▶ Supplied records
/---

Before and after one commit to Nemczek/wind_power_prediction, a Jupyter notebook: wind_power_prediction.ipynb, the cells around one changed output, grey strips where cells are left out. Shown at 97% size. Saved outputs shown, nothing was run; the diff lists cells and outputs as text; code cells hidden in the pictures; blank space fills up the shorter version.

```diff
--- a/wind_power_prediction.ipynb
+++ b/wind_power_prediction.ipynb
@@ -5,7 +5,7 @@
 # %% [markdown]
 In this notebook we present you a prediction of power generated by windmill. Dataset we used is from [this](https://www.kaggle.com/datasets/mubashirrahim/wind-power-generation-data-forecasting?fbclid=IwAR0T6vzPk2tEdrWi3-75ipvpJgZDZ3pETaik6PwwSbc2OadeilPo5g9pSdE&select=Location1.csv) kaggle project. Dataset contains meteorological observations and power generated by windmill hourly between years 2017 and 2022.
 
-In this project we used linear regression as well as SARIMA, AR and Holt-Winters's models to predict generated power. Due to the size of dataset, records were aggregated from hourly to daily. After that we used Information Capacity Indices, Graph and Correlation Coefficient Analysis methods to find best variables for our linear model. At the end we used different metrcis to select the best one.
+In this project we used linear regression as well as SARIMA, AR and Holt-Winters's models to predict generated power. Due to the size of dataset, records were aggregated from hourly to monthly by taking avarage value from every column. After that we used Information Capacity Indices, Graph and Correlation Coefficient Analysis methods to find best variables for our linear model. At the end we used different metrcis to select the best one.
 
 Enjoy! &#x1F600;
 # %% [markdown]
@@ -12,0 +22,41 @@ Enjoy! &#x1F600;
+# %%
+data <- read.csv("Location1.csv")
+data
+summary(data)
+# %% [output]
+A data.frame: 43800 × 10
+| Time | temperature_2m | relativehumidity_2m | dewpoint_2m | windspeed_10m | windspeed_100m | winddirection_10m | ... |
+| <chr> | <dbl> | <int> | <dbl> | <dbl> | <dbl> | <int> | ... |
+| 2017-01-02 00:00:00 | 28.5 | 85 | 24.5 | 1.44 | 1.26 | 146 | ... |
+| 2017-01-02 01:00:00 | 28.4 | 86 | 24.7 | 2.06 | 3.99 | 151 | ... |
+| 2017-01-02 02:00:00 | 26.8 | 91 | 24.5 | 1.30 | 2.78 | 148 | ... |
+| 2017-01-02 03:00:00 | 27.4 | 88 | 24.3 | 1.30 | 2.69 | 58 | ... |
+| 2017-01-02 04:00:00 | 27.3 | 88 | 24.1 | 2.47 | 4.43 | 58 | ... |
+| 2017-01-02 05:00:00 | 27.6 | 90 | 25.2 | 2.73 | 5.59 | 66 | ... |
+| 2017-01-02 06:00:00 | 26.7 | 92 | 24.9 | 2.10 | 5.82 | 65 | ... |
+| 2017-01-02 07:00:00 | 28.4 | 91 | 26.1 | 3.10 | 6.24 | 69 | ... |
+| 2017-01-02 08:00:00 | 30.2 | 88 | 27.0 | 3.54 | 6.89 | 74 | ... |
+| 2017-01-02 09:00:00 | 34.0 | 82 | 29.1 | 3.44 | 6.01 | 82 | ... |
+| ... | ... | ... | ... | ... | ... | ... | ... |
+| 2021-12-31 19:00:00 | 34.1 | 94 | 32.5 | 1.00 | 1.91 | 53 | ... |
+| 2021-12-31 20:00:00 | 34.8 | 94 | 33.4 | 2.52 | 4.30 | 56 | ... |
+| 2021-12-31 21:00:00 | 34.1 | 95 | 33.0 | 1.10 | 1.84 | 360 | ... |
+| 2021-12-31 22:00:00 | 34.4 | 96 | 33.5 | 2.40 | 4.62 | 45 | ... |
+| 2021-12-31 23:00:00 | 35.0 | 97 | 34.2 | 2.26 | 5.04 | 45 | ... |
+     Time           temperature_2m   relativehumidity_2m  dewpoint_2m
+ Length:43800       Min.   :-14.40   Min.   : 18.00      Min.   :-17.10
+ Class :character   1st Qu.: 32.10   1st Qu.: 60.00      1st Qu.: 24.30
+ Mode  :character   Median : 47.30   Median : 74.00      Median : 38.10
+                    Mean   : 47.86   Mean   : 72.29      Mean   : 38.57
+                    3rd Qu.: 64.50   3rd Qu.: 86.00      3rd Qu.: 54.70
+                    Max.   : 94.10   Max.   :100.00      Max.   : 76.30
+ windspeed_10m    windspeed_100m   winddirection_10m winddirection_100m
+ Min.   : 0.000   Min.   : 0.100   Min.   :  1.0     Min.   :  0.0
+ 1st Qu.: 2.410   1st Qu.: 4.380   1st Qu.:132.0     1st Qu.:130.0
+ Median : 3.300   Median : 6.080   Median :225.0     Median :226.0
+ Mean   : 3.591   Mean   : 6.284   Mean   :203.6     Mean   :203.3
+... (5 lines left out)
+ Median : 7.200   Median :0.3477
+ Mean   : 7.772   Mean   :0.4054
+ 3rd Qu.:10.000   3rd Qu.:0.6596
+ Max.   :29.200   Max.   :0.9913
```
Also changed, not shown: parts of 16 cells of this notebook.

\---

▶ To do
Write out the listing above, keeping every word exactly.

▶ Solution for this exercise
Before and after one commit to Nemczek/wind_power_prediction, a Jupyter notebook: wind_power_prediction.ipynb, the cells around one changed output, grey strips where cells are left out. Shown at 97% size. Saved outputs shown, nothing was run; the diff lists cells and outputs as text; code cells hidden in the pictures; blank space fills up the shorter version.

```diff
--- a/wind_power_prediction.ipynb
+++ b/wind_power_prediction.ipynb
@@ -5,7 +5,7 @@
 # %% [markdown]
 In this notebook we present you a prediction of power generated by windmill. Dataset we used is from [this](https://www.kaggle.com/datasets/mubashirrahim/wind-power-generation-data-forecasting?fbclid=IwAR0T6vzPk2tEdrWi3-75ipvpJgZDZ3pETaik6PwwSbc2OadeilPo5g9pSdE&select=Location1.csv) kaggle project. Dataset contains meteorological observations and power generated by windmill hourly between years 2017 and 2022.
 
-In this project we used linear regression as well as SARIMA, AR and Holt-Winters's models to predict generated power. Due to the size of dataset, records were aggregated from hourly to daily. After that we used Information Capacity Indices, Graph and Correlation Coefficient Analysis methods to find best variables for our linear model. At the end we used different metrcis to select the best one.
+In this project we used linear regression as well as SARIMA, AR and Holt-Winters's models to predict generated power. Due to the size of dataset, records were aggregated from hourly to monthly by taking avarage value from every column. After that we used Information Capacity Indices, Graph and Correlation Coefficient Analysis methods to find best variables for our linear model. At the end we used different metrcis to select the best one.
 
 Enjoy! &#x1F600;
 # %% [markdown]
@@ -12,0 +22,41 @@ Enjoy! &#x1F600;
+# %%
+data <- read.csv("Location1.csv")
+data
+summary(data)
+# %% [output]
+A data.frame: 43800 × 10
+| Time | temperature_2m | relativehumidity_2m | dewpoint_2m | windspeed_10m | windspeed_100m | winddirection_10m | ... |
+| <chr> | <dbl> | <int> | <dbl> | <dbl> | <dbl> | <int> | ... |
+| 2017-01-02 00:00:00 | 28.5 | 85 | 24.5 | 1.44 | 1.26 | 146 | ... |
+| 2017-01-02 01:00:00 | 28.4 | 86 | 24.7 | 2.06 | 3.99 | 151 | ... |
+| 2017-01-02 02:00:00 | 26.8 | 91 | 24.5 | 1.30 | 2.78 | 148 | ... |
+| 2017-01-02 03:00:00 | 27.4 | 88 | 24.3 | 1.30 | 2.69 | 58 | ... |
+| 2017-01-02 04:00:00 | 27.3 | 88 | 24.1 | 2.47 | 4.43 | 58 | ... |
+| 2017-01-02 05:00:00 | 27.6 | 90 | 25.2 | 2.73 | 5.59 | 66 | ... |
+| 2017-01-02 06:00:00 | 26.7 | 92 | 24.9 | 2.10 | 5.82 | 65 | ... |
+| 2017-01-02 07:00:00 | 28.4 | 91 | 26.1 | 3.10 | 6.24 | 69 | ... |
+| 2017-01-02 08:00:00 | 30.2 | 88 | 27.0 | 3.54 | 6.89 | 74 | ... |
+| 2017-01-02 09:00:00 | 34.0 | 82 | 29.1 | 3.44 | 6.01 | 82 | ... |
+| ... | ... | ... | ... | ... | ... | ... | ... |
+| 2021-12-31 19:00:00 | 34.1 | 94 | 32.5 | 1.00 | 1.91 | 53 | ... |
+| 2021-12-31 20:00:00 | 34.8 | 94 | 33.4 | 2.52 | 4.30 | 56 | ... |
+| 2021-12-31 21:00:00 | 34.1 | 95 | 33.0 | 1.10 | 1.84 | 360 | ... |
+| 2021-12-31 22:00:00 | 34.4 | 96 | 33.5 | 2.40 | 4.62 | 45 | ... |
+| 2021-12-31 23:00:00 | 35.0 | 97 | 34.2 | 2.26 | 5.04 | 45 | ... |
+     Time           temperature_2m   relativehumidity_2m  dewpoint_2m
+ Length:43800       Min.   :-14.40   Min.   : 18.00      Min.   :-17.10
+ Class :character   1st Qu.: 32.10   1st Qu.: 60.00      1st Qu.: 24.30
+ Mode  :character   Median : 47.30   Median : 74.00      Median : 38.10
+                    Mean   : 47.86   Mean   : 72.29      Mean   : 38.57
+                    3rd Qu.: 64.50   3rd Qu.: 86.00      3rd Qu.: 54.70
+                    Max.   : 94.10   Max.   :100.00      Max.   : 76.30
+ windspeed_10m    windspeed_100m   winddirection_10m winddirection_100m
+ Min.   : 0.000   Min.   : 0.100   Min.   :  1.0     Min.   :  0.0
+ 1st Qu.: 2.410   1st Qu.: 4.380   1st Qu.:132.0     1st Qu.:130.0
+ Median : 3.300   Median : 6.080   Median :225.0     Median :226.0
+ Mean   : 3.591   Mean   : 6.284   Mean   :203.6     Mean   :203.3
+... (5 lines left out)
+ Median : 7.200   Median :0.3477
+ Mean   : 7.772   Mean   :0.4054
+ 3rd Qu.:10.000   3rd Qu.:0.6596
+ Max.   :29.200   Max.   :0.9913
```
Also changed, not shown: parts of 16 cells of this notebook.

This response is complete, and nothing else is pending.